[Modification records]
....

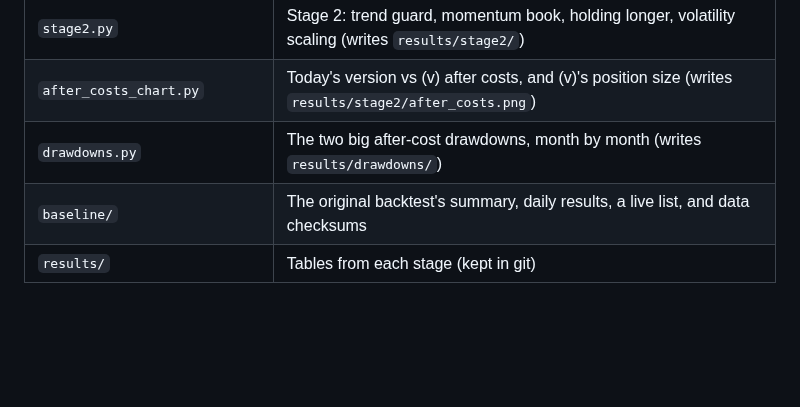
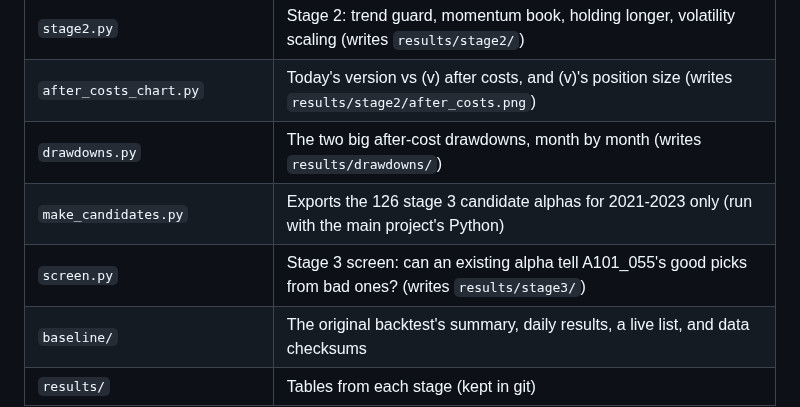
Before and after one commit to weijunZhou02/Alpha101_0552.0, a Markdown page: README.md, the part around one of its changes. Rendered like a GitHub page; blank space fills up the shorter version.

```diff
--- a/README.md
+++ b/README.md
@@ -67,6 +67,8 @@ mkdir -p data && cp ../A101_055-main/data/*.csv.gz data/
 | `stage2.py` | Stage 2: trend guard, momentum book, holding longer, volatility scaling (writes `results/stage2/`) |
 | `after_costs_chart.py` | Today's version vs (v) after costs, and (v)'s position size (writes `results/stage2/after_costs.png`) |
 | `drawdowns.py` | The two big after-cost drawdowns, month by month (writes `results/drawdowns/`) |
+| `make_candidates.py` | Exports the 126 stage 3 candidate alphas for 2021-2023 only (run with the main project's Python) |
+| `screen.py` | Stage 3 screen: can an existing alpha tell A101_055's good picks from bad ones? (writes `results/stage3/`) |
 | `baseline/` | The original backtest's summary, daily results, a live list, and data checksums |
 | `results/` | Tables from each stage (kept in git) |
 
```
Also changed, not shown: other parts of README.md (+24 -0 lines), results/stage3/screen.png (added), 4 other files.
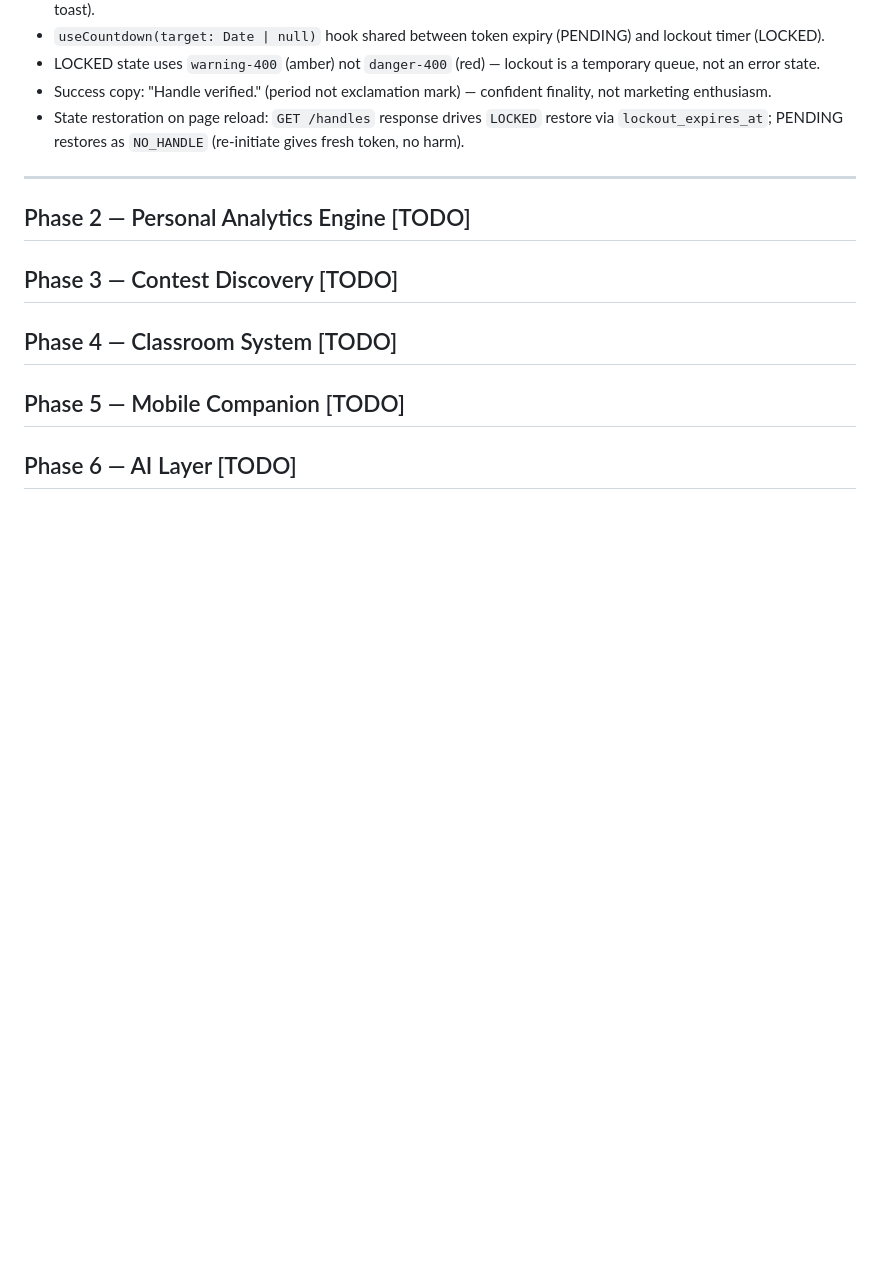
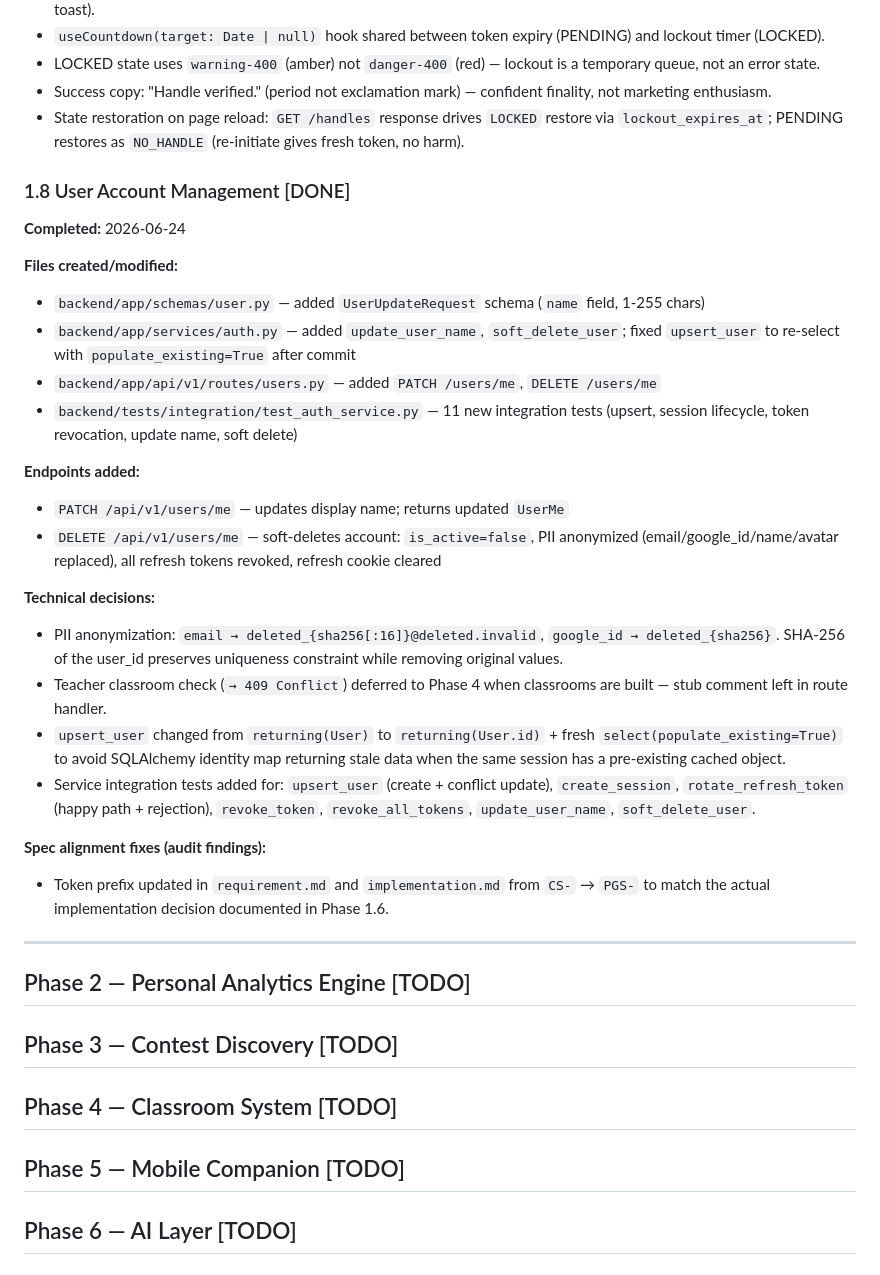
Before and after one commit to 26sudipta/prognos, a Markdown page: PROGRESS.md, the part around one of its changes. GitHub-like rendering; blank space fills up the shorter version.

```diff
--- a/PROGRESS.md
+++ b/PROGRESS.md
@@ -150,6 +150,28 @@
 - Success copy: "Handle verified." (period not exclamation mark) — confident finality, not marketing enthusiasm.
 - State restoration on page reload: `GET /handles` response drives `LOCKED` restore via `lockout_expires_at`; PENDING restores as `NO_HANDLE` (re-initiate gives fresh token, no harm).
 
+### 1.8 User Account Management [DONE]
+**Completed:** 2026-06-24
+
+**Files created/modified:**
+- `backend/app/schemas/user.py` — added `UserUpdateRequest` schema (`name` field, 1-255 chars)
+- `backend/app/services/auth.py` — added `update_user_name`, `soft_delete_user`; fixed `upsert_user` to re-select with `populate_existing=True` after commit
+- `backend/app/api/v1/routes/users.py` — added `PATCH /users/me`, `DELETE /users/me`
+- `backend/tests/integration/test_auth_service.py` — 11 new integration tests (upsert, session lifecycle, token revocation, update name, soft delete)
+
+**Endpoints added:**
+- `PATCH /api/v1/users/me` — updates display name; returns updated `UserMe`
+- `DELETE /api/v1/users/me` — soft-deletes account: `is_active=false`, PII anonymized (email/google_id/name/avatar replaced), all refresh tokens revoked, refresh cookie cleared
+
+**Technical decisions:**
+- PII anonymization: `email → deleted_{sha256[:16]}@deleted.invalid`, `google_id → deleted_{sha256}`. SHA-256 of the user_id preserves uniqueness constraint while removing original values.
+- Teacher classroom check (`→ 409 Conflict`) deferred to Phase 4 when classrooms are built — stub comment left in route handler.
+- `upsert_user` changed from `returning(User)` to `returning(User.id)` + fresh `select(populate_existing=True)` to avoid SQLAlchemy identity map returning stale data when the same session has a pre-existing cached object.
+- Service integration tests added for: `upsert_user` (create + conflict update), `create_session`, `rotate_refresh_token` (happy path + rejection), `revoke_token`, `revoke_all_tokens`, `update_user_name`, `soft_delete_user`.
+
+**Spec alignment fixes (audit findings):**
+- Token prefix updated in `requirement.md` and `implementation.md` from `CS-` → `PGS-` to match the actual implementation decision documented in Phase 1.6.
+
 ---
 
 ## Phase 2 — Personal Analytics Engine [TODO]
```
Also changed, not shown: other parts of PROGRESS.md (+1 -1 lines), docs/phase_1_8.md (added, +150 -0 lines), implementation.md (+10 -10 lines).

....

### Task item
Repeat the entries exactly as they are given, leaving out each image.

### Written answer
Before and after one commit to weijunZhou02/Alpha101_0552.0, a Markdown page: README.md, the part around one of its changes. Rendered like a GitHub page; blank space fills up the shorter version.

```diff
--- a/README.md
+++ b/README.md
@@ -67,6 +67,8 @@ mkdir -p data && cp ../A101_055-main/data/*.csv.gz data/
 | `stage2.py` | Stage 2: trend guard, momentum book, holding longer, volatility scaling (writes `results/stage2/`) |
 | `after_costs_chart.py` | Today's version vs (v) after costs, and (v)'s position size (writes `results/stage2/after_costs.png`) |
 | `drawdowns.py` | The two big after-cost drawdowns, month by month (writes `results/drawdowns/`) |
+| `make_candidates.py` | Exports the 126 stage 3 candidate alphas for 2021-2023 only (run with the main project's Python) |
+| `screen.py` | Stage 3 screen: can an existing alpha tell A101_055's good picks from bad ones? (writes `results/stage3/`) |
 | `baseline/` | The original backtest's summary, daily results, a live list, and data checksums |
 | `results/` | Tables from each stage (kept in git) |
 
```
Also changed, not shown: other parts of README.md (+24 -0 lines), results/stage3/screen.png (added), 4 other files.
Before and after one commit to 26sudipta/prognos, a Markdown page: PROGRESS.md, the part around one of its changes. GitHub-like rendering; blank space fills up the shorter version.

```diff
--- a/PROGRESS.md
+++ b/PROGRESS.md
@@ -150,6 +150,28 @@
 - Success copy: "Handle verified." (period not exclamation mark) — confident finality, not marketing enthusiasm.
 - State restoration on page reload: `GET /handles` response drives `LOCKED` restore via `lockout_expires_at`; PENDING restores as `NO_HANDLE` (re-initiate gives fresh token, no harm).
 
+### 1.8 User Account Management [DONE]
+**Completed:** 2026-06-24
+
+**Files created/modified:**
+- `backend/app/schemas/user.py` — added `UserUpdateRequest` schema (`name` field, 1-255 chars)
+- `backend/app/services/auth.py` — added `update_user_name`, `soft_delete_user`; fixed `upsert_user` to re-select with `populate_existing=True` after commit
+- `backend/app/api/v1/routes/users.py` — added `PATCH /users/me`, `DELETE /users/me`
+- `backend/tests/integration/test_auth_service.py` — 11 new integration tests (upsert, session lifecycle, token revocation, update name, soft delete)
+
+**Endpoints added:**
+- `PATCH /api/v1/users/me` — updates display name; returns updated `UserMe`
+- `DELETE /api/v1/users/me` — soft-deletes account: `is_active=false`, PII anonymized (email/google_id/name/avatar replaced), all refresh tokens revoked, refresh cookie cleared
+
+**Technical decisions:**
+- PII anonymization: `email → deleted_{sha256[:16]}@deleted.invalid`, `google_id → deleted_{sha256}`. SHA-256 of the user_id preserves uniqueness constraint while removing original values.
+- Teacher classroom check (`→ 409 Conflict`) deferred to Phase 4 when classrooms are built — stub comment left in route handler.
+- `upsert_user` changed from `returning(User)` to `returning(User.id)` + fresh `select(populate_existing=True)` to avoid SQLAlchemy identity map returning stale data when the same session has a pre-existing cached object.
+- Service integration tests added for: `upsert_user` (create + conflict update), `create_session`, `rotate_refresh_token` (happy path + rejection), `revoke_token`, `revoke_all_tokens`, `update_user_name`, `soft_delete_user`.
+
+**Spec alignment fixes (audit findings):**
+- Token prefix updated in `requirement.md` and `implementation.md` from `CS-` → `PGS-` to match the actual implementation decision documented in Phase 1.6.
+
 ---
 
 ## Phase 2 — Personal Analytics Engine [TODO]
```
Also changed, not shown: other parts of PROGRESS.md (+1 -1 lines), docs/phase_1_8.md (added, +150 -0 lines), implementation.md (+10 -10 lines).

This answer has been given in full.